» **Material supplied**
****************

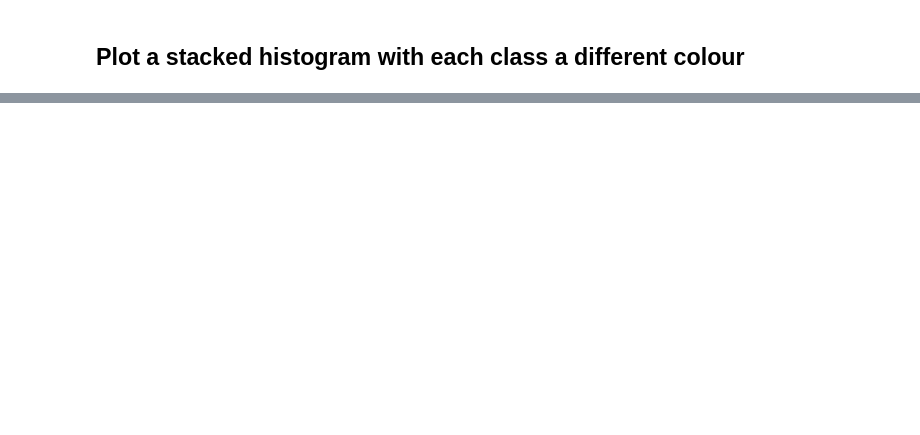
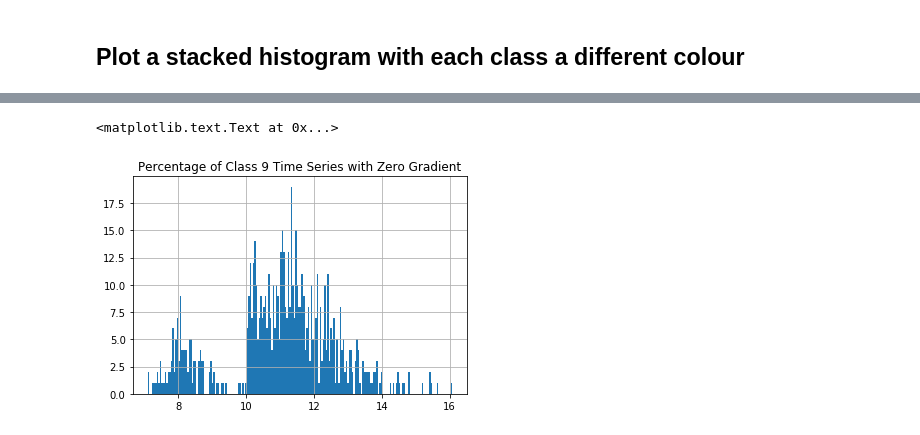
Before and after one commit to inigoval/pulseClassifier, a Jupyter notebook: notebooks/histograms.ipynb, the cells around one changed output, grey strips where cells are left out. Drawn from its saved outputs; the diff is of its cells as text; code cells hidden in the pictures; blank space fills up the shorter version.

```diff
--- a/notebooks/histograms.ipynb
+++ b/notebooks/histograms.ipynb
@@ -98,0 +122,12 @@ plt.legend()
+# %%
+labelDf = labelledDf[labelledDf['Label'] == 9]
+
+#print labelDf['SNRmean'].mean()
+
+labelDf.hist(column = 'SNRmean', bins = 200)
+plt.title('Percentage of Class 9 Time Series with Zero Gradient')
+#plt.ylim((0,25))
+#plt.savefig('./important.feature.histograms/pctzerodivc9.png')
+# %% [output]
+<matplotlib.text.Text at 0x...>
+[figure, added]
```
Also changed, not shown: parts of 4 cells of this notebook, 5 other files.
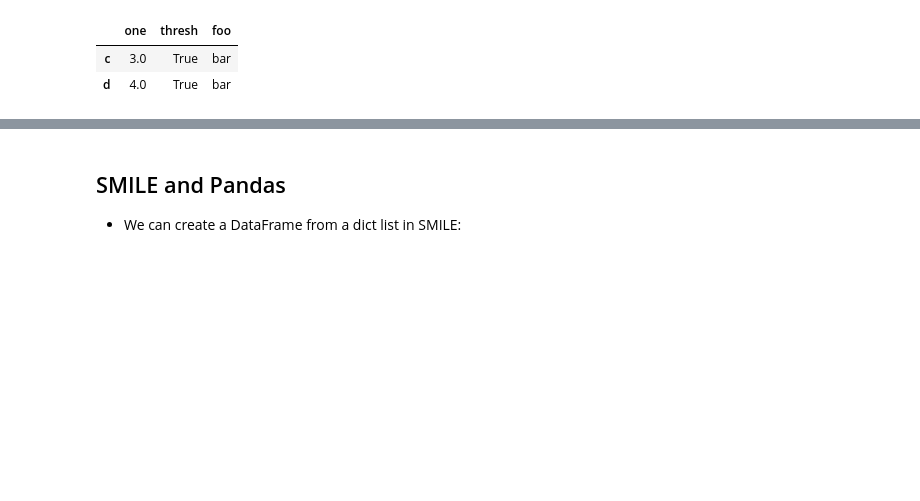
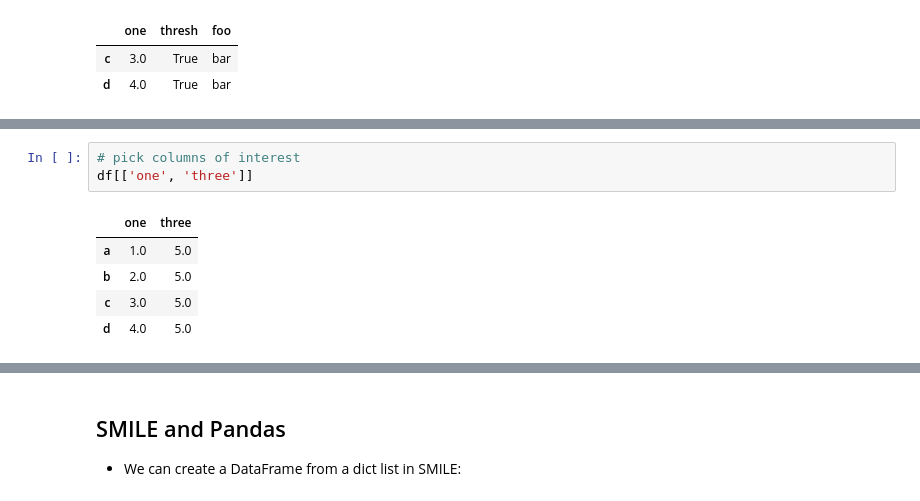
Before and after one commit to compmem/compsy, a Jupyter notebook: lessons/09_Data_Processing.ipynb, the cells around one changed output, grey strips where cells are left out. Saved outputs shown, nothing was run; the diff lists cells and outputs as text; blank space fills up the shorter version.

```diff
--- a/lessons/09_Data_Processing.ipynb
+++ b/lessons/09_Data_Processing.ipynb
@@ -307,0 +343,9 @@ df.loc[df['one']>2]
+# %%
+# pick columns of interest
+df[['one', 'three']]
+# %% [output]
+|  | one | three |
+| a | 1.0 | 5.0 |
+| b | 2.0 | 5.0 |
+| c | 3.0 | 5.0 |
+| d | 4.0 | 5.0 |
```
Also changed, not shown: parts of 21 cells of this notebook.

****************

» **Exercise requirements**
A verbatim copy of every entry above, with no pictures, is the expected output.

» **Answer section**
Before and after one commit to inigoval/pulseClassifier, a Jupyter notebook: notebooks/histograms.ipynb, the cells around one changed output, grey strips where cells are left out. Drawn from its saved outputs; the diff is of its cells as text; code cells hidden in the pictures; blank space fills up the shorter version.

```diff
--- a/notebooks/histograms.ipynb
+++ b/notebooks/histograms.ipynb
@@ -98,0 +122,12 @@ plt.legend()
+# %%
+labelDf = labelledDf[labelledDf['Label'] == 9]
+
+#print labelDf['SNRmean'].mean()
+
+labelDf.hist(column = 'SNRmean', bins = 200)
+plt.title('Percentage of Class 9 Time Series with Zero Gradient')
+#plt.ylim((0,25))
+#plt.savefig('./important.feature.histograms/pctzerodivc9.png')
+# %% [output]
+<matplotlib.text.Text at 0x...>
+[figure, added]
```
Also changed, not shown: parts of 4 cells of this notebook, 5 other files.
Before and after one commit to compmem/compsy, a Jupyter notebook: lessons/09_Data_Processing.ipynb, the cells around one changed output, grey strips where cells are left out. Saved outputs shown, nothing was run; the diff lists cells and outputs as text; blank space fills up the shorter version.

```diff
--- a/lessons/09_Data_Processing.ipynb
+++ b/lessons/09_Data_Processing.ipynb
@@ -307,0 +343,9 @@ df.loc[df['one']>2]
+# %%
+# pick columns of interest
+df[['one', 'three']]
+# %% [output]
+|  | one | three |
+| a | 1.0 | 5.0 |
+| b | 2.0 | 5.0 |
+| c | 3.0 | 5.0 |
+| d | 4.0 | 5.0 |
```
Also changed, not shown: parts of 21 cells of this notebook.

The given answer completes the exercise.